Records for the exercise:
=======
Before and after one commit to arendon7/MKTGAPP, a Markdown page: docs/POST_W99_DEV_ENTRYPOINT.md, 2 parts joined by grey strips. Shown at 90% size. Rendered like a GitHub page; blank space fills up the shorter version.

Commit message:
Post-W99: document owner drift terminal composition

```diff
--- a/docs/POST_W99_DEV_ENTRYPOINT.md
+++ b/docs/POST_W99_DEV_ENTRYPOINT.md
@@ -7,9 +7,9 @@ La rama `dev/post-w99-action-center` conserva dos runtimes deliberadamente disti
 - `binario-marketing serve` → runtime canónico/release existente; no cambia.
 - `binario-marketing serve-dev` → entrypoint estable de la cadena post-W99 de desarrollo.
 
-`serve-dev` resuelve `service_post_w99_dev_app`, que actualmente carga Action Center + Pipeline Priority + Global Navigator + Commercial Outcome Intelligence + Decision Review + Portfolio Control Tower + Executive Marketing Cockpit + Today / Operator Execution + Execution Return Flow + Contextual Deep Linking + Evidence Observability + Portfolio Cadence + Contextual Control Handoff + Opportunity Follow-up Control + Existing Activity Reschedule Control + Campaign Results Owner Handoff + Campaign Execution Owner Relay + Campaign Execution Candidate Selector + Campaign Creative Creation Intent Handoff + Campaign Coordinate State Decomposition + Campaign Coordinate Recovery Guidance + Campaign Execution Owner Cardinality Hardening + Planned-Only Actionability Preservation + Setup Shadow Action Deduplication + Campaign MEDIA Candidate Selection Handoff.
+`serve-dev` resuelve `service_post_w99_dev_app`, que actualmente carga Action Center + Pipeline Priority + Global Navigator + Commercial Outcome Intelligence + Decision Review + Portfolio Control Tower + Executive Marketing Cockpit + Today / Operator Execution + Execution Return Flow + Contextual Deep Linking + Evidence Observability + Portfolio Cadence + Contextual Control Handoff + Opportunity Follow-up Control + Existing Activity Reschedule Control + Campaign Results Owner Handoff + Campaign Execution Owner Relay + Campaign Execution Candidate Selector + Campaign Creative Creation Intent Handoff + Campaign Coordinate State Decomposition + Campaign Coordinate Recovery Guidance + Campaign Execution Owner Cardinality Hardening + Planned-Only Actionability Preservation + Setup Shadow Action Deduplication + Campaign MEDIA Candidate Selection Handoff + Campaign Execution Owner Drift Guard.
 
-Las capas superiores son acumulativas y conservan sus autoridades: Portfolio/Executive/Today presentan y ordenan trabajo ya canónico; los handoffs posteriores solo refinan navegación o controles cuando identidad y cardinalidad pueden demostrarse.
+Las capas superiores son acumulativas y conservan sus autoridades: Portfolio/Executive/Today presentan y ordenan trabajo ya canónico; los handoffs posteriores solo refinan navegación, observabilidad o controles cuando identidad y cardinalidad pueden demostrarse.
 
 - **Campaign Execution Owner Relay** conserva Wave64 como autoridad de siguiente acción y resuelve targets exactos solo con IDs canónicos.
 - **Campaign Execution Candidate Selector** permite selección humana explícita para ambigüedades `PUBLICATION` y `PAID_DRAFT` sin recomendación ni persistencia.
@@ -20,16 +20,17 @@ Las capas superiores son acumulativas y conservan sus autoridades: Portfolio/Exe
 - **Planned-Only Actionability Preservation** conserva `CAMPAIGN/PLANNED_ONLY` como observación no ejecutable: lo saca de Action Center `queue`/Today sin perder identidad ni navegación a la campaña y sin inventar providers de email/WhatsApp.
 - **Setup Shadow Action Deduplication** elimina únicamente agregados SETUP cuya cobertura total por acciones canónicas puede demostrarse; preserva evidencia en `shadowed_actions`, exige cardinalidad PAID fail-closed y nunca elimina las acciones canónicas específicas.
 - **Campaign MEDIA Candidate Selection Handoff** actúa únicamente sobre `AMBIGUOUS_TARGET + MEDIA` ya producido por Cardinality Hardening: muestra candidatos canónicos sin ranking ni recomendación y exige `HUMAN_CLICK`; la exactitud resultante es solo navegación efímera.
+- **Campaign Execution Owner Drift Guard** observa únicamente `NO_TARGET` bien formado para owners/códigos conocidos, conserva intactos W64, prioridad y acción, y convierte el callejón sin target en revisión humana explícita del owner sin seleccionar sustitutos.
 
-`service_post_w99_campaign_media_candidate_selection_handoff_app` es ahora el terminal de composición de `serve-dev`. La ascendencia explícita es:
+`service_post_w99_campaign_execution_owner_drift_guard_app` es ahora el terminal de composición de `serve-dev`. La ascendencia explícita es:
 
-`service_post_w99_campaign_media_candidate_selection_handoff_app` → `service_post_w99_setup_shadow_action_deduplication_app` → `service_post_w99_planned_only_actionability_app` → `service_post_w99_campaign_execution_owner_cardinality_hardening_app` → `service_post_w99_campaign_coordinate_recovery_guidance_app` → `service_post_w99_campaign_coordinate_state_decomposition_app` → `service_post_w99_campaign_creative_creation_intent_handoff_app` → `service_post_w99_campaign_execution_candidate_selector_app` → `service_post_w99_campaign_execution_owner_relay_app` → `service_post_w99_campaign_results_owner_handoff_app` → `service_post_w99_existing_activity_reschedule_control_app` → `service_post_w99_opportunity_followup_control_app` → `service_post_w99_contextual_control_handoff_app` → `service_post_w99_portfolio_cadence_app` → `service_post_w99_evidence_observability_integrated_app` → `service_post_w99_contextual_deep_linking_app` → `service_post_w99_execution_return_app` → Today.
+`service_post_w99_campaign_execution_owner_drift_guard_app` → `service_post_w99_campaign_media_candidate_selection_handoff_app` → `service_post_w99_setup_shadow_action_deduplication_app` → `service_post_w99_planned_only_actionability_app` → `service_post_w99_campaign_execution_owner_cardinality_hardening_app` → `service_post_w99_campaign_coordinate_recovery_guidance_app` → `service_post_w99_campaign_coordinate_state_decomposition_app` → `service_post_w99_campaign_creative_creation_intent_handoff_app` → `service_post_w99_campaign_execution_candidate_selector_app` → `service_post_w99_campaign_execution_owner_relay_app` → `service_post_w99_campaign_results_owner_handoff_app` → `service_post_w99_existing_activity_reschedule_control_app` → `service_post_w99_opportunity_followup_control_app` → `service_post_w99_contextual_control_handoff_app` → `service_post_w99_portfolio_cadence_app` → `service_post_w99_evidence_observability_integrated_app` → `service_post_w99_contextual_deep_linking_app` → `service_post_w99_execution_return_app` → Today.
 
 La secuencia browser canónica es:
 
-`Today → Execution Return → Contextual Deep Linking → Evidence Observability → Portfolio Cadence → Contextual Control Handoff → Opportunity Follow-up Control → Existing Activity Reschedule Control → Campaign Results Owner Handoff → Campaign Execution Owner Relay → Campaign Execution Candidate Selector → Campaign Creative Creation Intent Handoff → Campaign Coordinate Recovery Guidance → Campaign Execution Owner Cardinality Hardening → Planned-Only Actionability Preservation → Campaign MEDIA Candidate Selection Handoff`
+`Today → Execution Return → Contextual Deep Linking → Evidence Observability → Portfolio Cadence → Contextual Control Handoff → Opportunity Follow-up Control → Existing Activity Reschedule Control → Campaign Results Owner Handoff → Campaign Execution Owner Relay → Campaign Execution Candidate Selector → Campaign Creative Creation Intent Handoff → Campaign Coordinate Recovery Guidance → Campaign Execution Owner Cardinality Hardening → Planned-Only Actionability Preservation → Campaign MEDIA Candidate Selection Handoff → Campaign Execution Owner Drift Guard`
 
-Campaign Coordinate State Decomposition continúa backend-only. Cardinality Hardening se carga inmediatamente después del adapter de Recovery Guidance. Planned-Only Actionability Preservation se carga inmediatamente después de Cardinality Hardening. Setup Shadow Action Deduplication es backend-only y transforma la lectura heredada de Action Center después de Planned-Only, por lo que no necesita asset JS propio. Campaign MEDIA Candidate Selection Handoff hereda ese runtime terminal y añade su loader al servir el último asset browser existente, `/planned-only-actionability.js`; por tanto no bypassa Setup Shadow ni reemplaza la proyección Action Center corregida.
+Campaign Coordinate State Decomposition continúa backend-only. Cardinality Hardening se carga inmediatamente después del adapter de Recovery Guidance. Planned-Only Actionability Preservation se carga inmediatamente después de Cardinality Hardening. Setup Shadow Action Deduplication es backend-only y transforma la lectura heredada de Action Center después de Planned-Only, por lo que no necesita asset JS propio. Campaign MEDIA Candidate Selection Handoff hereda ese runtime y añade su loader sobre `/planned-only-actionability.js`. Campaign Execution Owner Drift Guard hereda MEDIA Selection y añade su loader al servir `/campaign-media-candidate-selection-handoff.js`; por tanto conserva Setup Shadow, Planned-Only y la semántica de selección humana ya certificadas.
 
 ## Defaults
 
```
=======
Please copy every line from the entries that includes the word "demostrarse".

Completed exercise:
-Las capas superiores son acumulativas y conservan sus autoridades: Portfolio/Executive/Today presentan y ordenan trabajo ya canónico; los handoffs posteriores solo refinan navegación o controles cuando identidad y cardinalidad pueden demostrarse.
+Las capas superiores son acumulativas y conservan sus autoridades: Portfolio/Executive/Today presentan y ordenan trabajo ya canónico; los handoffs posteriores solo refinan navegación, observabilidad o controles cuando identidad y cardinalidad pueden demostrarse.
 - **Setup Shadow Action Deduplication** elimina únicamente agregados SETUP cuya cobertura total por acciones canónicas puede demostrarse; preserva evidencia en `shadowed_actions`, exige cardinalidad PAID fail-closed y nunca elimina las acciones canónicas específicas.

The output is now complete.